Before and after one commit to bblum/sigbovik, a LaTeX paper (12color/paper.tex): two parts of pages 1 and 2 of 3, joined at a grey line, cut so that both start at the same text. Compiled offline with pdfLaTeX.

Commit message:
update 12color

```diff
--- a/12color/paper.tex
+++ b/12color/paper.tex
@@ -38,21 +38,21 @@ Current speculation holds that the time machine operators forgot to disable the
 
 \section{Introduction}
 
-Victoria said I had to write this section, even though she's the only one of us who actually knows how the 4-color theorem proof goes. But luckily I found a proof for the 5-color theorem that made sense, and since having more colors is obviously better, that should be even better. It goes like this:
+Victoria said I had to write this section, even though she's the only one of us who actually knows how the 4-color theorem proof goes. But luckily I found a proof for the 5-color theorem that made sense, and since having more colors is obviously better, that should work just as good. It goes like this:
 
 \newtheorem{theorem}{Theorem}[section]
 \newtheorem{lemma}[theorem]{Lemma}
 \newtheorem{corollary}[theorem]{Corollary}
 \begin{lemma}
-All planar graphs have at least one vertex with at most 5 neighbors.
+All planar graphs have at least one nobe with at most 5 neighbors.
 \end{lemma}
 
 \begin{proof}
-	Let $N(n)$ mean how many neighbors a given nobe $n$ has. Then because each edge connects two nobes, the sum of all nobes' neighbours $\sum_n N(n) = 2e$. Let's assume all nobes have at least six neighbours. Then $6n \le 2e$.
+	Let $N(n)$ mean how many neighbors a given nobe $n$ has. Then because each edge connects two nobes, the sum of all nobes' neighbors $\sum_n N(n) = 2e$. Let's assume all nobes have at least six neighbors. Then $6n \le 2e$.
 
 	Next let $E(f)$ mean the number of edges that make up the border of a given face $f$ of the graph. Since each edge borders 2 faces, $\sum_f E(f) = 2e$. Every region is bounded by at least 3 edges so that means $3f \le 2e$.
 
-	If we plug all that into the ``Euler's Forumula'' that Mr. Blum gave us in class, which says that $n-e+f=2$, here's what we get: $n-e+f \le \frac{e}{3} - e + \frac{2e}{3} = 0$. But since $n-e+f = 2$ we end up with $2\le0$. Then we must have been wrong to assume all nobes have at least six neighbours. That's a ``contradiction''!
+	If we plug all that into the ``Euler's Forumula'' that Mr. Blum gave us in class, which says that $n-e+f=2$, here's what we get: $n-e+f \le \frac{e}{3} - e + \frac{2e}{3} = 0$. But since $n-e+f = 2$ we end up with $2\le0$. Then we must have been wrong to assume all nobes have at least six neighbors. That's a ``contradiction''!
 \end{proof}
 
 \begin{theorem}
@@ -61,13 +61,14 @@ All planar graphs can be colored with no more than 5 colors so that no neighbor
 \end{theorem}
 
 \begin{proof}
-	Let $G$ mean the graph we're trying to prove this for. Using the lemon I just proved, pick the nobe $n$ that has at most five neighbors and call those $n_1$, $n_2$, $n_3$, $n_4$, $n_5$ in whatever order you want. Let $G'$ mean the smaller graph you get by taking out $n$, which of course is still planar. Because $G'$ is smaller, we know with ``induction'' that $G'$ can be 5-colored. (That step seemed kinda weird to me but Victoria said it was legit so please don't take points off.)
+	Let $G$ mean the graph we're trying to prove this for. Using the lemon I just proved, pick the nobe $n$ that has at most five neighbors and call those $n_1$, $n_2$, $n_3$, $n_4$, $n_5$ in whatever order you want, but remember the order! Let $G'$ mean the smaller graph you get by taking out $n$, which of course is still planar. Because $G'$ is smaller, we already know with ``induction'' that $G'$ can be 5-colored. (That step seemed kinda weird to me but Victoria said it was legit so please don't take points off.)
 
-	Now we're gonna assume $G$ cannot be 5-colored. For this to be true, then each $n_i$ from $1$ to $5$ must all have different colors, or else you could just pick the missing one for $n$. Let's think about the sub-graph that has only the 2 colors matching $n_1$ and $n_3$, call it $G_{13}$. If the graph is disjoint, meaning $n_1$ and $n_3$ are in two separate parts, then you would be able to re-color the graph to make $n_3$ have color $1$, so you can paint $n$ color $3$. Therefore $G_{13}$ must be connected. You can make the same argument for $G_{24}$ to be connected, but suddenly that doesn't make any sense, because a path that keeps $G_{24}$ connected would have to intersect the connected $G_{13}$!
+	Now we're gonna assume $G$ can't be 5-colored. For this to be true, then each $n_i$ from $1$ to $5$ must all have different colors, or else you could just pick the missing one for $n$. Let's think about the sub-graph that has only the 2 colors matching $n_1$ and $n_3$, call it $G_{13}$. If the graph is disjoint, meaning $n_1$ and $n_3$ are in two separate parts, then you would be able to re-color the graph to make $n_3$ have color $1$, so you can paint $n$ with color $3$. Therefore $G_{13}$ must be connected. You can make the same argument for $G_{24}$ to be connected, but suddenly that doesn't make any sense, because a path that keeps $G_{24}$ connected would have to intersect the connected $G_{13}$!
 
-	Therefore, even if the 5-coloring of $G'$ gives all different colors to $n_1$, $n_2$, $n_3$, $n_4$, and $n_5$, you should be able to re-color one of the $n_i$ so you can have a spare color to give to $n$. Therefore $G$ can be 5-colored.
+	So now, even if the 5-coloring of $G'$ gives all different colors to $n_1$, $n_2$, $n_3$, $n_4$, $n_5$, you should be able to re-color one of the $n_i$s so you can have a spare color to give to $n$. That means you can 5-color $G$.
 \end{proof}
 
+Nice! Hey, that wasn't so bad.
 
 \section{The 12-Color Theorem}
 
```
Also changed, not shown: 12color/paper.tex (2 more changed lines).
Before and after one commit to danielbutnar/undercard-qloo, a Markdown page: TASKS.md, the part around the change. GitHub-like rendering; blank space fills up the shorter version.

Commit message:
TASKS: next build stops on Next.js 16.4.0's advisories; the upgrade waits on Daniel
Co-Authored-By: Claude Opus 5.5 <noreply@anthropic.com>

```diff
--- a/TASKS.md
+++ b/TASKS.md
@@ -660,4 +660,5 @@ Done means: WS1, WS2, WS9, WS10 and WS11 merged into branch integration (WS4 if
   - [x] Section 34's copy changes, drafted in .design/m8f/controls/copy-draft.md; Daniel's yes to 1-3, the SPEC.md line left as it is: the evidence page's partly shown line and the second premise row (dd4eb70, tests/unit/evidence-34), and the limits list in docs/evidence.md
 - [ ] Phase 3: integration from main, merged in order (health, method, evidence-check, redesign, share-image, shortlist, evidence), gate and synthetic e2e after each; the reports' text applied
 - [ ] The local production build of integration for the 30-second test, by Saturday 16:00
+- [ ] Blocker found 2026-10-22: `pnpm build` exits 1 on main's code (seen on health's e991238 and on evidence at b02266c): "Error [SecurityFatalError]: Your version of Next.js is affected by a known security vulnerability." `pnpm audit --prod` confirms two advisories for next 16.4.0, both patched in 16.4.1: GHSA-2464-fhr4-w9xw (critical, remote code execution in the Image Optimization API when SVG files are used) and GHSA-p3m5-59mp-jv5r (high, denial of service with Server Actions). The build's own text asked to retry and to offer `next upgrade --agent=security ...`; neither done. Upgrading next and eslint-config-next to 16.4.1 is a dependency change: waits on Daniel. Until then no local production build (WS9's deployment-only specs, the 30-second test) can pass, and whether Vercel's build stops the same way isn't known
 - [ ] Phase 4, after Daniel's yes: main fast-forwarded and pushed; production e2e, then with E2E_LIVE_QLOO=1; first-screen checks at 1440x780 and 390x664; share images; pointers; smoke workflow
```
____
Look through the entries above. Copy out every line holding the word "lemma".

 \newtheorem{lemma}[theorem]{Lemma}
 \begin{lemma}
 \end{lemma}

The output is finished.